Linked by Thom Holwerda on Tue 1st Mar 2011 00:28 UTC
Mac OS X It's sad to see that even after all these years, we still have to write articles like this one. It's all over the web right now: a new backdoor Mac OS X trojan discovered! Code execution! Indicative of rise in Mac malware! Until, of course, you actually take a look at what's going on, and see that not only is it not in the wild, it can't really do anything because it's a beta.
Thread beginning with comment 464541
To view parent comment, click here.
To read all comments associated with this story, please click here.
RE[6]: Maybe I'm crazy...
by Neolander on Wed 2nd Mar 2011 15:41 UTC in reply to "RE[5]: Maybe I'm crazy..."
Member since:

Not sure I worded my post properly, because it seems you didn't understand what I was trying to say. Here's another try...

With Windows NT, Microsoft have introduced some true multi-user mechanism, and the root/user security model based on that. Normally, Windows applications should now use HKEY_CURRENT_USER and the Users/Document&Settings folders to store their data, and nothing else.

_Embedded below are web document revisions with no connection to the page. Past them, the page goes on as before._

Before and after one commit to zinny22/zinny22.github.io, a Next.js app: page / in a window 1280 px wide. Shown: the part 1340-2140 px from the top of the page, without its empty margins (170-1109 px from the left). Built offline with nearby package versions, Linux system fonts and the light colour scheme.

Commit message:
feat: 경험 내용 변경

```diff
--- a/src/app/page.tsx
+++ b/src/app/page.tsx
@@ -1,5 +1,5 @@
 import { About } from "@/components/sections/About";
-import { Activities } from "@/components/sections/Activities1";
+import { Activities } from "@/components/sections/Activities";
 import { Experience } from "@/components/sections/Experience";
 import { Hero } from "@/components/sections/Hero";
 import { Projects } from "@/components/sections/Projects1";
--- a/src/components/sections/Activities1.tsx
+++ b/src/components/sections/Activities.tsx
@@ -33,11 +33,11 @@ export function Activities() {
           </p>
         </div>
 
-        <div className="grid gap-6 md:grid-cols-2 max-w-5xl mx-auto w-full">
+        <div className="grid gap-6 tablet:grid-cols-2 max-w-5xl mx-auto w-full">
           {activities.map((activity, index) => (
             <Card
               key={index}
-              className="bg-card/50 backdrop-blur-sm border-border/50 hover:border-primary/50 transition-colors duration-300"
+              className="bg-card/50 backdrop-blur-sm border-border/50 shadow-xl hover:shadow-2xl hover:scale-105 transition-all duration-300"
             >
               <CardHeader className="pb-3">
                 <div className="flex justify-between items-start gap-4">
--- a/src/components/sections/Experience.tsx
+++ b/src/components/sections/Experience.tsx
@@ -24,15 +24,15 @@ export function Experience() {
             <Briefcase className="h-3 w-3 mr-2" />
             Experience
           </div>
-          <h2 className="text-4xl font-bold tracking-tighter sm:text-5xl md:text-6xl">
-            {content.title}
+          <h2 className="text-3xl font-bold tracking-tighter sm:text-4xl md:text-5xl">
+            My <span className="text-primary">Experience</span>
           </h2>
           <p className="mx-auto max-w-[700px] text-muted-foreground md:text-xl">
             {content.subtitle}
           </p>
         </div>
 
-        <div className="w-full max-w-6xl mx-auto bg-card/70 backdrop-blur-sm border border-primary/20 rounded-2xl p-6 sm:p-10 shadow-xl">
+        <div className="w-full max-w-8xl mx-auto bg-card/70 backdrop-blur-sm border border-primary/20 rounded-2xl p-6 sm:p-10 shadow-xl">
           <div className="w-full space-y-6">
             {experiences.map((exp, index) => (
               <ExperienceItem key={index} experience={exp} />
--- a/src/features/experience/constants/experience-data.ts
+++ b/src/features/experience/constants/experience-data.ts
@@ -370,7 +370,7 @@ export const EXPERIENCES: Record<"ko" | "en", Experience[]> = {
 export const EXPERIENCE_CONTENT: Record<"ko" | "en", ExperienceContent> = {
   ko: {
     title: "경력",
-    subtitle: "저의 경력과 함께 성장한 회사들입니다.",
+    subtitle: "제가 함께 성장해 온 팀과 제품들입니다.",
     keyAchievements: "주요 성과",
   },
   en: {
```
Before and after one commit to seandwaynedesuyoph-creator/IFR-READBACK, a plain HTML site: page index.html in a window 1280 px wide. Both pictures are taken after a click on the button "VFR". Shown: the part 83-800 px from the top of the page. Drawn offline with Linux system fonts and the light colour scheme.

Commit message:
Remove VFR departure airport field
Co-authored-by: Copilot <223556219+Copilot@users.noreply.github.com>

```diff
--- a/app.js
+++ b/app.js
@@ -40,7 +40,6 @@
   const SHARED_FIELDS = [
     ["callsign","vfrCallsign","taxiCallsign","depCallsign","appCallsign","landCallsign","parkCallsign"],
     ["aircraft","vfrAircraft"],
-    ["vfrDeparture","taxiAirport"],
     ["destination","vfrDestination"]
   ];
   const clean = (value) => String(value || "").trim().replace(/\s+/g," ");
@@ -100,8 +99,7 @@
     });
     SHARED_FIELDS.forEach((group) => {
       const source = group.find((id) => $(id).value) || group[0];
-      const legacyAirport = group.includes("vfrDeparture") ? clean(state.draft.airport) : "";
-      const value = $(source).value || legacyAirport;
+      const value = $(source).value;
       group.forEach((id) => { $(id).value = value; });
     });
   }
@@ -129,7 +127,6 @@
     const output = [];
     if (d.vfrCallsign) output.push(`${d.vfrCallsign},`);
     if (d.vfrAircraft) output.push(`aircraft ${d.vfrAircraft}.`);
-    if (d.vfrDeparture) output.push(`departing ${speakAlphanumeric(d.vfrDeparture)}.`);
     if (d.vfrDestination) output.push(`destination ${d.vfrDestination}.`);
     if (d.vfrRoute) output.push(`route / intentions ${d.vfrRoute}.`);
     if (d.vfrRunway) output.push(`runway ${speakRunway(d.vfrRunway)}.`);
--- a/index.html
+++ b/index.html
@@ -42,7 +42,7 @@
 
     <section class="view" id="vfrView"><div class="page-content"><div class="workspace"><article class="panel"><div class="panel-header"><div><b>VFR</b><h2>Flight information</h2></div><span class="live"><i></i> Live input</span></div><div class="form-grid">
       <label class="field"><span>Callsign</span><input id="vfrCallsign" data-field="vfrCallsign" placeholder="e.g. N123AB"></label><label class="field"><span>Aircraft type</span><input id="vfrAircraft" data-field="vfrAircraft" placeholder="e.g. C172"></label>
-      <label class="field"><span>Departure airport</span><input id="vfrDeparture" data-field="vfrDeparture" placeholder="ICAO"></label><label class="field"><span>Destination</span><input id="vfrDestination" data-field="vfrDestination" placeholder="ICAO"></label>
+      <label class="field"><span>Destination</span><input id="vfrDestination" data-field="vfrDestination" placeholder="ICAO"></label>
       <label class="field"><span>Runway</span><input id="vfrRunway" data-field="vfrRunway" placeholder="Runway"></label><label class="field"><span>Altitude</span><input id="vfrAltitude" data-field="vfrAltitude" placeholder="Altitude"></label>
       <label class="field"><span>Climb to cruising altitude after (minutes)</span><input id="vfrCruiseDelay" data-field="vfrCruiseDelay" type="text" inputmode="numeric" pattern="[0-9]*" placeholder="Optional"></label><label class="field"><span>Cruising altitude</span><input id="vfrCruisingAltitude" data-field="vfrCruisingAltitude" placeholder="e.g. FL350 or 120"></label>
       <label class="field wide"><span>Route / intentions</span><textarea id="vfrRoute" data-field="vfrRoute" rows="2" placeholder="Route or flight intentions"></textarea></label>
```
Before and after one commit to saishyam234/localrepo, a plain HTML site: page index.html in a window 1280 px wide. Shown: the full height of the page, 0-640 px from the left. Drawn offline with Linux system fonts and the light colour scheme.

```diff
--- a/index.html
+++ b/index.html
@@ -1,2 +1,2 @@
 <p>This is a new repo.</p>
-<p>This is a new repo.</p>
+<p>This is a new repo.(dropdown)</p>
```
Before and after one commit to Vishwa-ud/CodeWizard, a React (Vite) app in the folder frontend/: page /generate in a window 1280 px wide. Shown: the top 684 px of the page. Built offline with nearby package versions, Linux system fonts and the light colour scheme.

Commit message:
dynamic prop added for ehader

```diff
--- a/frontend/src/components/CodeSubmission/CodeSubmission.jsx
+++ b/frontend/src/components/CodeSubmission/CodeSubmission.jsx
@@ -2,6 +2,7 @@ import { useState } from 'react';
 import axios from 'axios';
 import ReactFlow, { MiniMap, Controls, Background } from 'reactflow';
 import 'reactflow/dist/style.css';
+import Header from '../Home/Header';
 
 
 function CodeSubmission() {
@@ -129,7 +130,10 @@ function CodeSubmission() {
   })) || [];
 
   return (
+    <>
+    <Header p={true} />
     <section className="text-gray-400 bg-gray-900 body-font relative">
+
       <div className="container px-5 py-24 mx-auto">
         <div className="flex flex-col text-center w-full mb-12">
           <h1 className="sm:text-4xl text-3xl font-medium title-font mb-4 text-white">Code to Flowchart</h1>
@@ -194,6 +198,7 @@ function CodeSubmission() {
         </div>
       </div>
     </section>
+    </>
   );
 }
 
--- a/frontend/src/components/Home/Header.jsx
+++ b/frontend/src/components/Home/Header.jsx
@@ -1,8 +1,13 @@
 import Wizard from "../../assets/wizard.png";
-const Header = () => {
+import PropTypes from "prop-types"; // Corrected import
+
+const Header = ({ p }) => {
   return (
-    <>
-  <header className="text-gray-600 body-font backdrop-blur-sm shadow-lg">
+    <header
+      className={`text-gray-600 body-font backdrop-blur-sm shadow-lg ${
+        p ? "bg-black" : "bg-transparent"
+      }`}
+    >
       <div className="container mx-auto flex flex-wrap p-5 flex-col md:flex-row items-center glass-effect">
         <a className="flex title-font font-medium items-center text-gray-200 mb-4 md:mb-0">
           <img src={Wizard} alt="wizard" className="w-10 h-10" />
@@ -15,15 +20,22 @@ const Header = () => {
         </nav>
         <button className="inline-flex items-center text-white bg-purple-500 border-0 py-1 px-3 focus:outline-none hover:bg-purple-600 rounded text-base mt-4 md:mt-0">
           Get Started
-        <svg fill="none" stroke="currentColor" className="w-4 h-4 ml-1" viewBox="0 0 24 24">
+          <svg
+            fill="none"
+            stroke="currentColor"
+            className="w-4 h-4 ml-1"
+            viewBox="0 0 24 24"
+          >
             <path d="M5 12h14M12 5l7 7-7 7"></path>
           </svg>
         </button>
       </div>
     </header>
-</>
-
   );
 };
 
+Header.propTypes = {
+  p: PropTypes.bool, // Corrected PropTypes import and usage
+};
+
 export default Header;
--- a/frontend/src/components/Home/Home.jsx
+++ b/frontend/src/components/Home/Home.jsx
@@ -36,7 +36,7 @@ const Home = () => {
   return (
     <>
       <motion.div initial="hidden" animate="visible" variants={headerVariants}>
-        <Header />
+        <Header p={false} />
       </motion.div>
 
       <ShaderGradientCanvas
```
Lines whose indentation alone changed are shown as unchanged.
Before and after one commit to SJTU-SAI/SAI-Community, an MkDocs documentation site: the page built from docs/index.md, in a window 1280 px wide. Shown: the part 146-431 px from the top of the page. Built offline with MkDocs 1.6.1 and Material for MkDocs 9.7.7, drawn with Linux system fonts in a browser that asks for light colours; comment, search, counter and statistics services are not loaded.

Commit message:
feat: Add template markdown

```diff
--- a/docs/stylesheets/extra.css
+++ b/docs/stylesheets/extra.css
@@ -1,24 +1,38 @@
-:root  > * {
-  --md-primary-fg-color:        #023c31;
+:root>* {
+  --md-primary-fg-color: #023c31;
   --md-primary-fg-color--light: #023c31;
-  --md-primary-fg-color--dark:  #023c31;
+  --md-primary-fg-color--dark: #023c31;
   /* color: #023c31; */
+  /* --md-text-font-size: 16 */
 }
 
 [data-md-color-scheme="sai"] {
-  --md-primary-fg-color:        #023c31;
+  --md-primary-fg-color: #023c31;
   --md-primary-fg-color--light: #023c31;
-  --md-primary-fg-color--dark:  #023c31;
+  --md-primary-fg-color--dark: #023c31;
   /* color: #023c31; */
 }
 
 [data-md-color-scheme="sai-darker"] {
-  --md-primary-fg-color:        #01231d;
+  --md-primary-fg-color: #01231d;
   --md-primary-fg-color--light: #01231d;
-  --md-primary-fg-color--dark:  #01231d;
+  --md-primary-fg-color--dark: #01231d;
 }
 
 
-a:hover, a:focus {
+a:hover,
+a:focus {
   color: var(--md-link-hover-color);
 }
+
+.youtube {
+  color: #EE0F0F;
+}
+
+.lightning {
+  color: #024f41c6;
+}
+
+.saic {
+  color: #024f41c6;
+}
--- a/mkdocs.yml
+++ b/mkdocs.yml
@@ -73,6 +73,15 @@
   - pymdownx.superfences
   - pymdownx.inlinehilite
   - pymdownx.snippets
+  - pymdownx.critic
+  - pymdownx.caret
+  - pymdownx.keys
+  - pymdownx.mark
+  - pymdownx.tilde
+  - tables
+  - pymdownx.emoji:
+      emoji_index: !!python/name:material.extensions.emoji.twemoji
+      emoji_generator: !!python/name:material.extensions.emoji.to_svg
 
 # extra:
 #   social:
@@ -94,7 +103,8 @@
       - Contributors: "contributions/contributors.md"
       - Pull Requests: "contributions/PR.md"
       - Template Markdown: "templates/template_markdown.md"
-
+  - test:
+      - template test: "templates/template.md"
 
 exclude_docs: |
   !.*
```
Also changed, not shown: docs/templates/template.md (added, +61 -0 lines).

Sadly, some developers kept their old coding practices from the Win9x era, since "it worked".

As a result, Microsoft have forced them to change, by making sure that all applications requiring root access display an annoying UAC popup on startup. Net result : terrible user experience, and users end up ignoring the popups because they are encountered too frequently. But Microsoft didn't really have a choice.

Apple, to the contrary, do have a way to update their security model more cleanly, because they control Xcode, an IDE which AFAIK nearly everyone developing for Apple OSs use.

So they can modify Xcode's default settings so that by default, it sets up highly aggressive sandboxing for all applications. This way, developers won't be able to code the old way (writing config files randomly in the user's home folder, etc...). Developers trying to use old development practices will see that they fail, try to understand why, and discover that it's because of sandboxing. At this point, I bet many will think "hey, great idea, didn't know about that !" and try to learn more. Of course, there will still be others who alter Xcode's settings so that it works the old way, or keep the old release of Xcode. For those, making sandboxing mandatory on the App Store would indeed be a good option.

Edited 2011-03-02 15:44 UTC

Reply Parent Score: 1